Kenya: What Other Say – Save Schools By Letting Students Sleep

Nearly 120 secondary and high school dormitories in Kenya have been burned in a wave of arson attacks in recent months.

A sense of crisis has set in. The “criminal” students torching the buildings have been rightly condemned, and some even arrested.

And the many causes of the arson attacks have been analysed – the hand of political saboteurs, cartels, frustration with the education system, anger at corrupt and authoritarian school leaderships, boredom, legitimate protest, an archaic and outdated education regime, bad examples from violent and cruel political leaders, the fear by students that the future will be one of joblessness and bleakness.

There are only a few left to deal with. One of them is to ask; “what kind of buildings do people generally burn?”.

And the answer is that, except for the crooks that burn their own buildings to collect insurance money, the majority of usually burn other people’s buildings. People rarely burn their homes.

This small establishes two things. One, that the Kenyan school burnings are the same part of a wider social and economic behaviour, and is probably not as unusual as it seems.

The second, to use the cliche, that the students don’t feel a sense of ownership in their schools.

One problem here is that ownership doesn’t explain why, to take one case, worshippers don’t burn down churches, even though they don’t own them, when they fall out with the parish priest or lose their faith. In fact as taxpayers, citizens own schools in ways they don’t own that big Catholic cathedral in Nairobi, for example.

We will return to that later.

The other point that has not explored much is the kind of school buildings students are burning. They are torching dormitories, and less so classrooms, or even the headmaster/mistresses’ office, which are the ones that represent the authority they are protesting.

I have also hardly heard of any school where the dining hall was burnt. The students clearly have an affinity for the kitchens, because it’s the place that feeds them.

And that brings us to the great contradiction; why would you burn the place where you sleep, and keep warm against the cold, and not the one where you eat?

Commentators have said its because dormitories have now come to represent deprivation. The students get up too early when they still want to sleep, and are kept away studying late or doing other things when they would want to go in and sleep.
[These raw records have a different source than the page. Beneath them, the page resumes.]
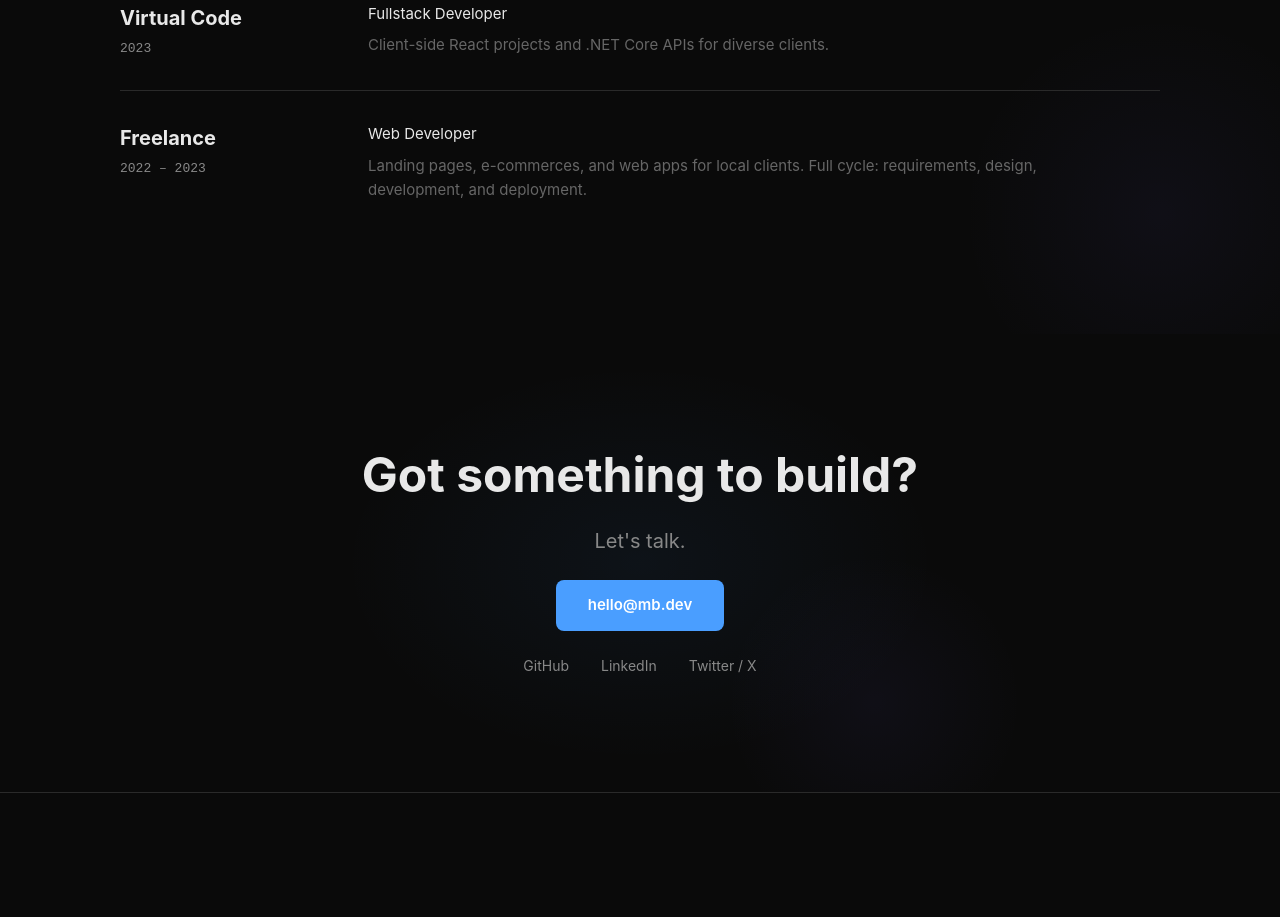
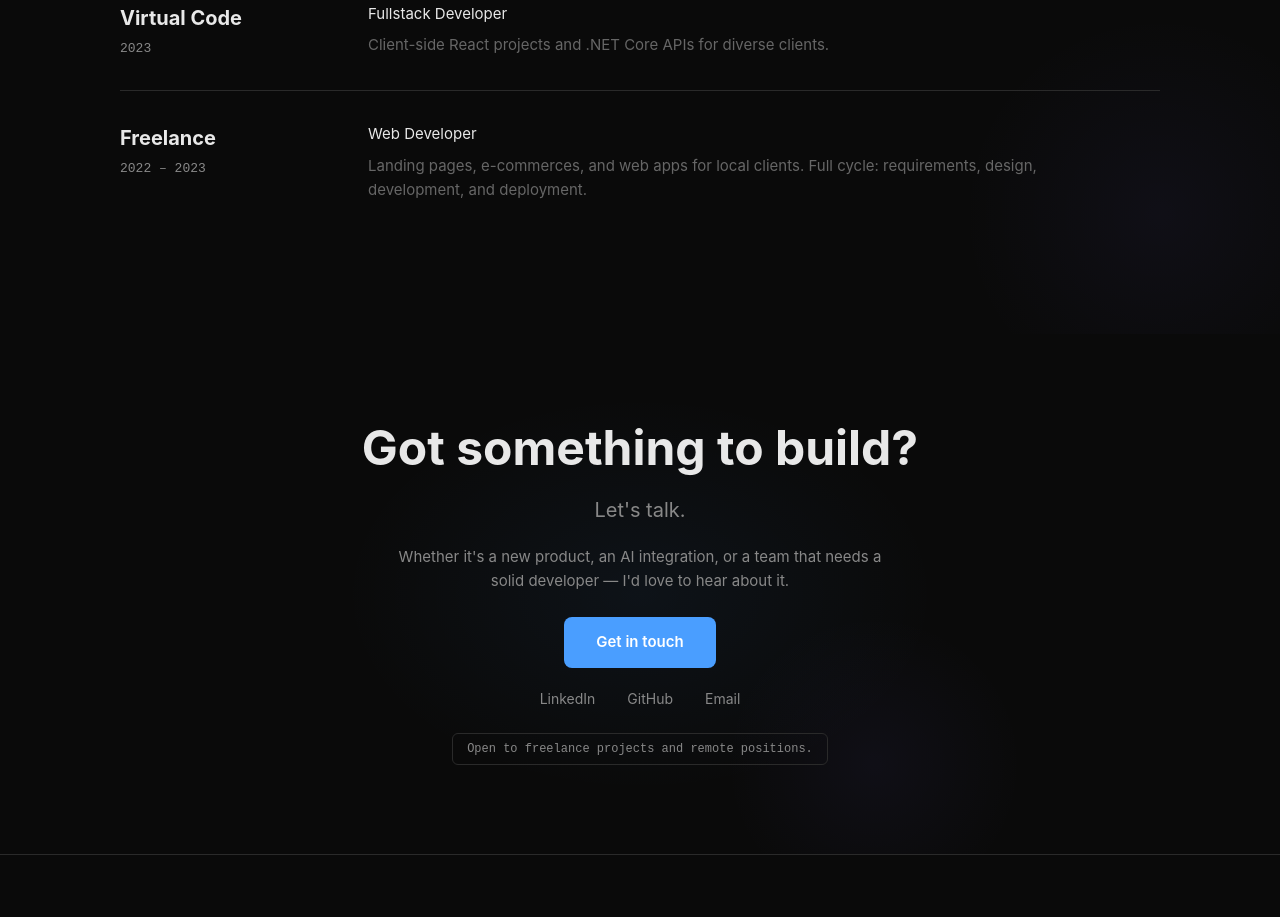
Before and after one commit to MauroBrandan/MauroBrandan.github.io, an Astro site: page / in a window 1280 px wide. Shown: the part 3557-4474 px from the top of the page. Before the commit the page ends 4414 px from the top, so only its background shows below. Built offline with nearby package versions, Linux system fonts and the light colour scheme; Astro itself is replaced by a stand-in of ours.

Commit message:
Refactor Contact component: update social links, enhance styling, and improve accessibility features

```diff
--- a/src/components/Contact.astro
+++ b/src/components/Contact.astro
@@ -3,9 +3,9 @@ import type { Translations } from '../i18n/translations';
 interface Props { t: Translations['contact'] }
 const { t } = Astro.props;
 const socials = [
-  { label: 'GitHub', href: 'https://github.com' },
-  { label: 'LinkedIn', href: 'https://linkedin.com' },
-  { label: 'Twitter / X', href: 'https://x.com' },
+  { label: 'LinkedIn', href: 'https://linkedin.com/in/maurobrandan' },
+  { label: 'GitHub', href: 'https://github.com/MauroBrandan' },
+  { label: 'Email', href: 'mailto:maurobrandan.mb@gmail.com' },
 ];
 ---
 
@@ -15,7 +15,8 @@ const socials = [
   <div class="contact-inner">
     <h2 class="contact-heading">{t.heading}</h2>
     <p class="contact-sub">{t.sub}</p>
-    <a href="mailto:hello@mb.dev" class="contact-btn">hello@mb.dev</a>
+    <p class="contact-support">{t.supportingCopy}</p>
+    <a href="mailto:maurobrandan.mb@gmail.com" class="contact-btn">{t.cta}</a>
     <div class="social-links">
       {socials.map(social => (
         <a href={social.href} class="social-link" target="_blank" rel="noopener noreferrer">
@@ -23,13 +24,14 @@ const socials = [
         </a>
       ))}
     </div>
+    <span class="availability">{t.availability}</span>
   </div>
 </section>
 
 <style>
   .contact {
     position: relative;
-    min-height: 458px;
+    min-height: 520px;
     display: flex;
     align-items: center;
     justify-content: center;
@@ -65,7 +67,7 @@ const socials = [
     display: flex;
     flex-direction: column;
     align-items: center;
-    gap: 24px;
+    gap: 20px;
     padding: 0 120px;
     text-align: center;
   }
@@ -86,6 +88,15 @@ const socials = [
     margin: 0;
   }
 
+  .contact-support {
+    font-family: 'Inter', sans-serif;
+    font-size: 15px;
+    color: var(--text-secondary);
+    margin: 0;
+    max-width: 500px;
+    line-height: 1.6;
+  }
+
   .contact-btn {
     display: inline-flex;
     align-items: center;
@@ -99,6 +110,7 @@ const socials = [
     border-radius: 8px;
     text-decoration: none;
     transition: opacity 0.2s;
+    margin-top: 4px;
   }
 
   .contact-btn:hover {
@@ -122,6 +134,16 @@ const socials = [
     color: var(--text-primary);
   }
 
+  .availability {
+    font-family: 'Geist Mono', monospace;
+    font-size: 12px;
+    color: var(--text-secondary);
+    padding: 6px 14px;
+    border: 1px solid var(--border-subtle);
+    border-radius: var(--radius-tag);
+    margin-top: 4px;
+  }
+
   @media (max-width: 768px) {
     .contact-inner {
       padding: 0 24px;
```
It is telling that though schools are not hotels, they will close when dormitories are burnt, although the classes – where the primary activity of learning takes place – have been spared.

This then seems to have become a contest over sleep, not education. However, sleep represents more than snoozing. Dormitories are the places where students are trying to reclaim schools as social spaces.

One of the reforms from all this, seems to be that class attendance should not be so strictly compulsory.

The breakdown of this very structured education is not a problem facing Kenya alone. It is a crisis all over the world, but it would be interesting to compare it to what is being done elsewhere in Africa. The experience of those who have tried is telling.

One such case, at the university level but relevant at secondary school level, is Ashesi, a private university in Ghana.

Ashesi has tried to make students sovereign again, by turning over some decisions that were long taken away from them because authorities couldn’t trust – like sitting exams without invigilators. Because it is big on ethical educational, it argued that if its students couldn’t do exams on their own without cheating, then it had failed in its mission. It needed to test itself.

It has the seeds of the same idea as not making class attendance compulsory. If a student is persuaded of the value education, he or she will turn up for class. And they might feel differently about their self worth, if it is left to them to sleep or go to class.

It seems, and probably is, a crazy idea. But that doesn’t mean it won’t work.

In Ashesi’s case, it’s insistence on letting students do exams led to a drawn out refusal by the education authorities to give it full accreditation. It was punished for believing that it was possible for students to be good and honest people.

And so everywhere we make education miserable, the students don’t enjoy it, and to pass, they resort to cheating.

Source: The Citizen.